The Necessity of Trying New Things - Quincy Owens
I don’t know any type of person or profession that people seem to so easily compartmentalize as the artist. Ironically, unlike other ways we put people into dandy little boxes all organized in a row, artists somehow get put into a box somewhere on a desk, away from normal categories labeled something like “other.” Why? In all of my years as an artist I think I've determined that one of the main reasons for this separation is an artist's need to try new things. I thrive on it, as do most other artists. I see trying new things differently than some would. I equate it with change, growth, experimentation and failure. I equate it with discovery, learning and connecting. I equate it with evolving, creating, destroying, and then doing it all over again.
I have intentionally pushed myself to try new things more than ever in the past couple of years. If you have ever swung by my studio, sometimes I will be painting (but trying all sorts of new techniques), other times cutting up a cardboard box from the dumpster across the parking lot, planing down a piece of discarded timber from some redevelopment in the neighborhood, throwing stuff at the harp of a dismantled piano, or even scouring through piles of letters, magazines and assorted paper items to make a “coaster.” What’s the point of all of this? Most of the time I am glad to say I don’t really know. Trying new things is a process, not a product. It’s a journey, not a destination. It’s being open to the possibility of what might be, but doesn’t yet exist.
I know… this is getting way too ethereal, but trying new things opens up my artistic practice to the unknown and where it might lead.
Let me give you an example (and get ready!). A few years ago, my wife Nikki’s grandmother, Gramma Pat, thought her granddaughter’s crazy artist husband (me) might be able to do something with some sleeved records she was going to throw out so I took them. A year later I was literally watching paint dry in the studio. I realized I could be a bit more productive if I were actually doing something and I instinctually grabbed one of those sleeves that had been patiently waiting and collecting dust. I didn’t have a plan but something was going to be created and I knew it was going to be a sculpture, something new. That was the beginning.

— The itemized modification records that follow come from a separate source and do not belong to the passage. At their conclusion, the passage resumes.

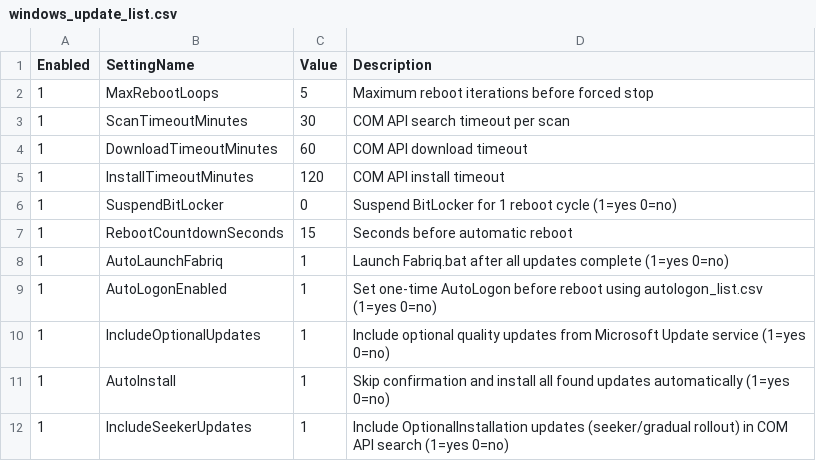
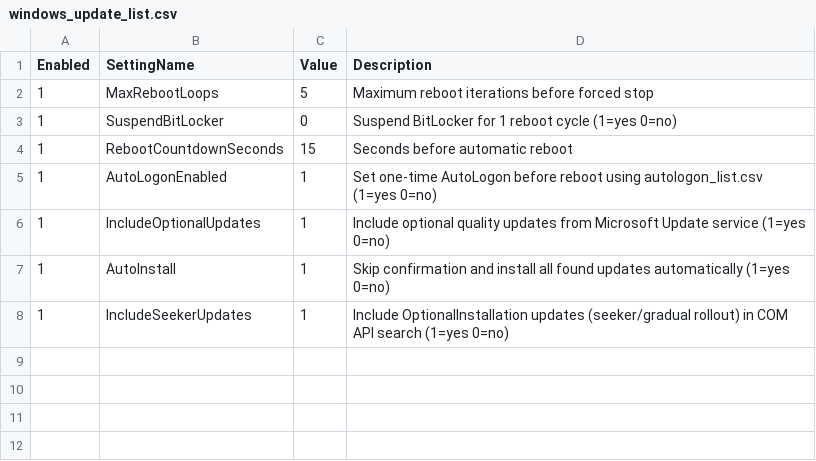
Before and after one commit to suzugross/fabriq, a CSV file: modules/standard/windows_update/windows_update_list.csv, drawn as a sheet.

```diff
--- a/modules/standard/windows_update/windows_update_list.csv
+++ b/modules/standard/windows_update/windows_update_list.csv
@@ -2,8 +2,4 @@ Enabled,SettingName,Value,Description
 1,MaxRebootLoops,5,Maximum reboot iterations before forced stop
-1,ScanTimeoutMinutes,30,COM API search timeout per scan
-1,DownloadTimeoutMinutes,60,COM API download timeout
-1,InstallTimeoutMinutes,120,COM API install timeout
 1,SuspendBitLocker,0,Suspend BitLocker for 1 reboot cycle (1=yes 0=no)
 1,RebootCountdownSeconds,15,Seconds before automatic reboot
-1,AutoLaunchFabriq,1,Launch Fabriq.bat after all updates complete (1=yes 0=no)
 1,AutoLogonEnabled,1,Set one-time AutoLogon before reboot using autologon_list.csv (1=yes 0=no)
```
Also changed, not shown: 3 other files.
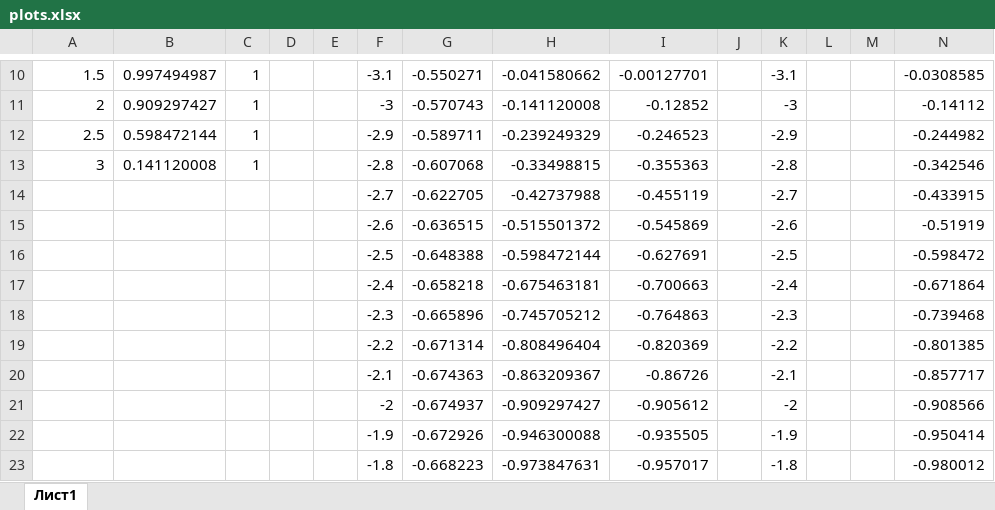
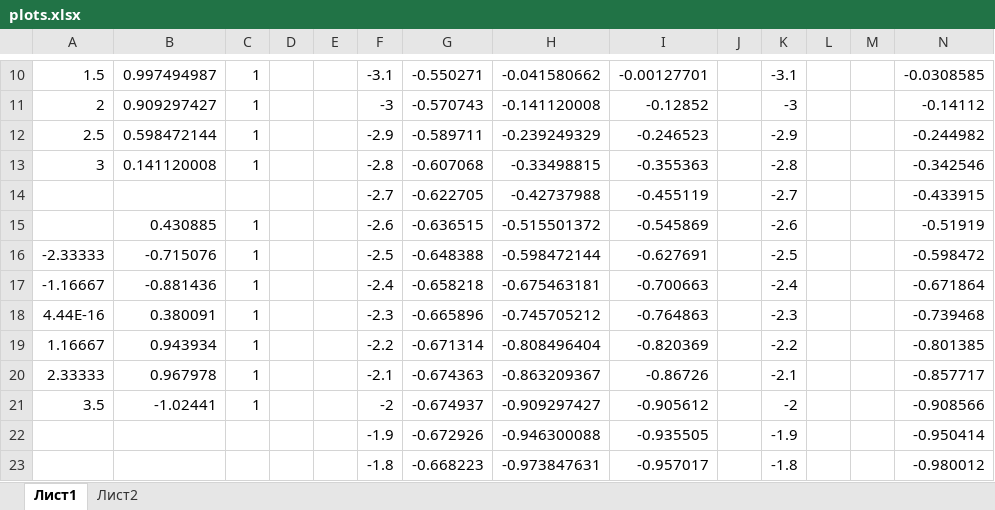
Before and after one commit to EArkhipenko/nmm, an Excel workbook: plots.xlsx, sheet Лист1, drawn as a sheet; only a part is shown, gaps mark what is left out; values as stored, in another font and other column widths than the file's, no borders; charts and pictures not drawn; the diff names each change by its address in the sheet, - before the commit and + after, or states it on an @@ line.

```diff
--- a/plots.xlsx (sheet Лист1)
+++ b/plots.xlsx (sheet Лист1)
+sheet tab: Лист2
-B15: (empty)
+B15: 0.430885
-C15:C21: (empty)
+C15:C21: 1
-A16: (empty)
+A16: -2.33333
-B16: (empty)
+B16: -0.715076
-A17: (empty)
+A17: -1.16667
-B17: (empty)
+B17: -0.881436
-A18: (empty)
+A18: 4.44E-16
-B18: (empty)
+B18: 0.380091
-A19: (empty)
+A19: 1.16667
-B19: (empty)
+B19: 0.943934
-A20: (empty)
+A20: 2.33333
-B20: (empty)
+B20: 0.967978
-A21: (empty)
+A21: 3.5
-B21: (empty)
+B21: -1.02441
```
Also changed, not shown: charts or pictures, 8 other files.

Next, I was combining the album sleeves with cardboard and the scale of the work began to increase. I then started asking artists to collaborate by painting on cardboard that I would turn into sculptures. I started adding resin and pigments and a variety of bases to round them out. This somehow led to me receiving a stipend and a piano to destroy. I deconstructed the piano and decided to add sound. It now sits on Monument Circle.

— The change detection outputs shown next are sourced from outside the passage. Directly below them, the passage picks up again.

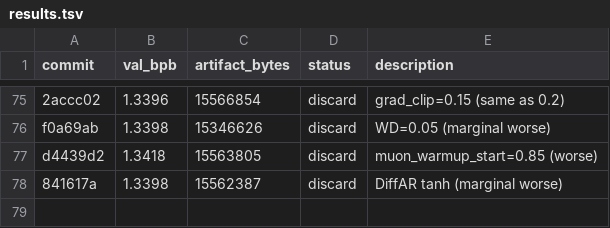
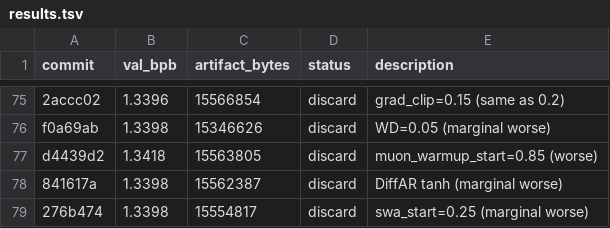
Before and after one commit to jzmyres/parameter-golf, a TSV file: experiments/results.tsv, drawn as a sheet; only a part is shown, gaps mark what is left out; the diff names each change by its address in the sheet, - before the commit and + after, or states it on an @@ line.

```diff
--- a/experiments/results.tsv
+++ b/experiments/results.tsv
+row 79: 276b474 | 1.3398 | 15554817 | discard | swa_start=0.25 (marginal worse)
```
Also changed, not shown: 2 other files.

Am I done yet? No. Thinking about the evolution of these sculptures has led me to a collaboration with an old friend, and Herron High School teaching alum, Luke Crawley. We decided to start designing public outdoor sculptures inspired by my cardboard forms. We even submitted some of our renderings to a competition… and won. Soon it will be fabricated and be an addition to our city’s already burgeoning beauty. I should stop here but I really want you to understand why first. Gramma Pat gave me some albums a few years back and now Luke Crawley and I will soon have a large scale interactive art piece installed in the city for the public to enjoy. Would this have happened if I didn’t try new things? Is this the end of the story? No, I have to go try some more new things.
Quincy Owens is a full time studio artist at the Harrison Center for the Arts. He focuses on materials and concepts, making work that is autobiographical, exploratory and based deeply in process.